Source: EIV Capital and partners commit $100 mln to H2O Midstream – PE HUB

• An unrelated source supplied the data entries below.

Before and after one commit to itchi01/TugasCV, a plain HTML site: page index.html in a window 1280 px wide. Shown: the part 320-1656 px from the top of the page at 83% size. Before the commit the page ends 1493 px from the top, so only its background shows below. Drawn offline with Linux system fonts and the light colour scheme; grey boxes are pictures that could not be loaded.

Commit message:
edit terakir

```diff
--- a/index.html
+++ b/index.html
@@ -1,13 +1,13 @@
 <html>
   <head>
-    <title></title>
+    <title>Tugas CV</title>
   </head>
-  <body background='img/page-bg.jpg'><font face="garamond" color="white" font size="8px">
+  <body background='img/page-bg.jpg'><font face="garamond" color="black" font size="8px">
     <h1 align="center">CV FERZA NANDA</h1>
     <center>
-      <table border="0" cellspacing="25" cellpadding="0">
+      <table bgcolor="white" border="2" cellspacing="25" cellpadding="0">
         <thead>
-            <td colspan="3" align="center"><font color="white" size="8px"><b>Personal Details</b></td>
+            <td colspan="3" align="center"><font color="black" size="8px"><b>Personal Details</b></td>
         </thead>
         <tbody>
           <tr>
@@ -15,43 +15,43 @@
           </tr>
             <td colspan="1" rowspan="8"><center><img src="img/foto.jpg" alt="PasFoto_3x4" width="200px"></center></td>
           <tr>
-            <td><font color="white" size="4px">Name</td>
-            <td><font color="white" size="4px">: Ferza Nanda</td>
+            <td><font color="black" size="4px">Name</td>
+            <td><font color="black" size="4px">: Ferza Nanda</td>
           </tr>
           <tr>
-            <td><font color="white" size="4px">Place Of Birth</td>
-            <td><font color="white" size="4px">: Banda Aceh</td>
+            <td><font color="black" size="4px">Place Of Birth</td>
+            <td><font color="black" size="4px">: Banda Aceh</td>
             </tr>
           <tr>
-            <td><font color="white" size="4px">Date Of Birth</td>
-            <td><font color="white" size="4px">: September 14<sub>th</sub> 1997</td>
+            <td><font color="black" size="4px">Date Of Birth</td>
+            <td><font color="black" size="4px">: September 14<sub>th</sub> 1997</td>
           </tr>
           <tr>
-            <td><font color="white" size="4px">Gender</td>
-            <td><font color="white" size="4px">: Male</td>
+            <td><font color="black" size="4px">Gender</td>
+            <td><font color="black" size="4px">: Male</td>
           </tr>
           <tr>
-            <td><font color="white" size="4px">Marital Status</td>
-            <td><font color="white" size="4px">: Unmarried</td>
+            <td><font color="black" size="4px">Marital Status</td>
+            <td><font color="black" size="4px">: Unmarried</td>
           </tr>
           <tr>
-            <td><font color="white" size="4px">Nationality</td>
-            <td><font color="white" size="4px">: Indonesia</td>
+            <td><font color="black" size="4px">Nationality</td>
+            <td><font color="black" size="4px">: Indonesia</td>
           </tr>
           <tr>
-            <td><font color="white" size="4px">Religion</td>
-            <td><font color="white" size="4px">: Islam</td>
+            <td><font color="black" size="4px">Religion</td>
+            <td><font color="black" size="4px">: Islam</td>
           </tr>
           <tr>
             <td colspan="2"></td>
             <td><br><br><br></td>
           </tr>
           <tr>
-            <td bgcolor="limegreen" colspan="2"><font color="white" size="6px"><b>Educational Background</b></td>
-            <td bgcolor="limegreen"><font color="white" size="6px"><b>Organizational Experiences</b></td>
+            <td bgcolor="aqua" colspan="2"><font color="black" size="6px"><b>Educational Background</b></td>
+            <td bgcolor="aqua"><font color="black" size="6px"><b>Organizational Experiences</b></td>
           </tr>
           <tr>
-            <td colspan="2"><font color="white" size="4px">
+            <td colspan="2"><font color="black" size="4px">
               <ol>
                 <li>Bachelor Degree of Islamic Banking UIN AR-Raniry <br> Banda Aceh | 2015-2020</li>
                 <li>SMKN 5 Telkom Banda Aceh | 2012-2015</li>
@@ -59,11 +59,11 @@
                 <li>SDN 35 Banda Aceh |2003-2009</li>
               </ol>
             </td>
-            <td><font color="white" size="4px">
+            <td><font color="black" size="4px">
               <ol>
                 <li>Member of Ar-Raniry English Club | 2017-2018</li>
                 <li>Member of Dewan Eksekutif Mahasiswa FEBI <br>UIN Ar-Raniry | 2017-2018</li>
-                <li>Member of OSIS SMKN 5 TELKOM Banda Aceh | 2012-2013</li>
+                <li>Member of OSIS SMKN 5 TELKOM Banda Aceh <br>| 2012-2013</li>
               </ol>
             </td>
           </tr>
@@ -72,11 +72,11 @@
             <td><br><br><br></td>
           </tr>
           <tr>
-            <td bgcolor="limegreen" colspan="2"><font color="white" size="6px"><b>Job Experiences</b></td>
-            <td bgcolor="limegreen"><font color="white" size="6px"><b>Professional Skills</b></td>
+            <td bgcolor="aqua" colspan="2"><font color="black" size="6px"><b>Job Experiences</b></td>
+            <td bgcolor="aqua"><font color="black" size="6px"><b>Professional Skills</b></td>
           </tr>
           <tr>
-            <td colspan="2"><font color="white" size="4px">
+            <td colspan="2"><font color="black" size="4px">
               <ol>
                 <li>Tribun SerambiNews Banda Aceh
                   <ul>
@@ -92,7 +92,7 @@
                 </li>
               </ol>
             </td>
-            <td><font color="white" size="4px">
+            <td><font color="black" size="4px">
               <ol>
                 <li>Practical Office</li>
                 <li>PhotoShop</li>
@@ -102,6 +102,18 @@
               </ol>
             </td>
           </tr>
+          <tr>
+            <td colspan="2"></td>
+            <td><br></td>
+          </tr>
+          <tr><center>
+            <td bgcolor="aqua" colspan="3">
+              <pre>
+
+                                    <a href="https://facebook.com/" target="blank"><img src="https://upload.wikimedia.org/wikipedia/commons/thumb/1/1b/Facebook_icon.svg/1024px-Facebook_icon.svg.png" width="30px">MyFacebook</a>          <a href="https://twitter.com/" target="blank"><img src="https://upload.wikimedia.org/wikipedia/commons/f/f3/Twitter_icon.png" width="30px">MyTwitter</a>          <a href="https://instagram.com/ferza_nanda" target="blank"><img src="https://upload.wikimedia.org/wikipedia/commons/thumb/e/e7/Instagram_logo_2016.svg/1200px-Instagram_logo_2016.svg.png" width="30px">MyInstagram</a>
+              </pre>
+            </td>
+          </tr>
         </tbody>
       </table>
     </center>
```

In late January, about 40 Wall Street financiers packed into a private dining room at III Forks Steakhouse in Houston for an update on the troubled multibillion-dollar merger of pipeline companies Energy Transfer Equity and the Williams Cos. With shares of Dallas-based Energy Transfer down 50 percent since the transaction was announced in September, the investors interrogated Energy Transfer’s chief financial officer, Jamie Welch. He tried to assuage analysts and investors, assuring them that his company was committed to closing the deal.Less than 10 days later, Energy Transfer fired Welch.Welch’s ouster stunned most investors, causing Energy Transfer’s stock to drop 42 percent in one day, but not everyone was surprised. Since December, Welch, a former investment banker who helped sculpt the $38 billion acquisition, had been actively trying to recut the deal or get out of it entirely.In recent months, Welch has called Williams shareholders, urging them to push the board to reconfigure the deal or vote against it, according to interviews with five shareholders who requested anonymity because they were not authorized to discuss the private conversations.Welch argued that the deal’s terms, a mix of stock and a sizable $6 billion cash payout to Williams shareholders, would crush the combined new company under a mountain of debt. In one call, a shareholder said, Welch referred to the cash payout as “mutually assured destruction.”
Source: Energy Transfer’s ex-CFO reportedly sought to undo Williams Cos. merger deal | | Dallas Morning News
The $500 billion midstream sector is bracing on Tuesday for a ruling from a U.S. bankruptcy judge that could determine if energy producers can use Chapter 11 to shed contracts with pipeline operators for transporting oil and natural gas.U.S. Bankruptcy Judge Shelley Chapman in Manhattan will read her ruling at 2:30 pm ET on a request by Houston-based Sabine Oil & Gas Corp to reject a contract with an affiliate of Cheniere Energy Inc to gather and process natural gas in Texas.Chapman’s ruling will be the first major test for using Chapter 11 to shed the contracts, which were seen as a way to protect the midstream industry from the volatility of energy prices.Underpinned by the stability offered by the capacity contracts, many midstream companies organized as high-yielding master limited partnerships favored by income-seeking investors.
Source: Midstream energy industry braces for key bankruptcy court ruling | Reuters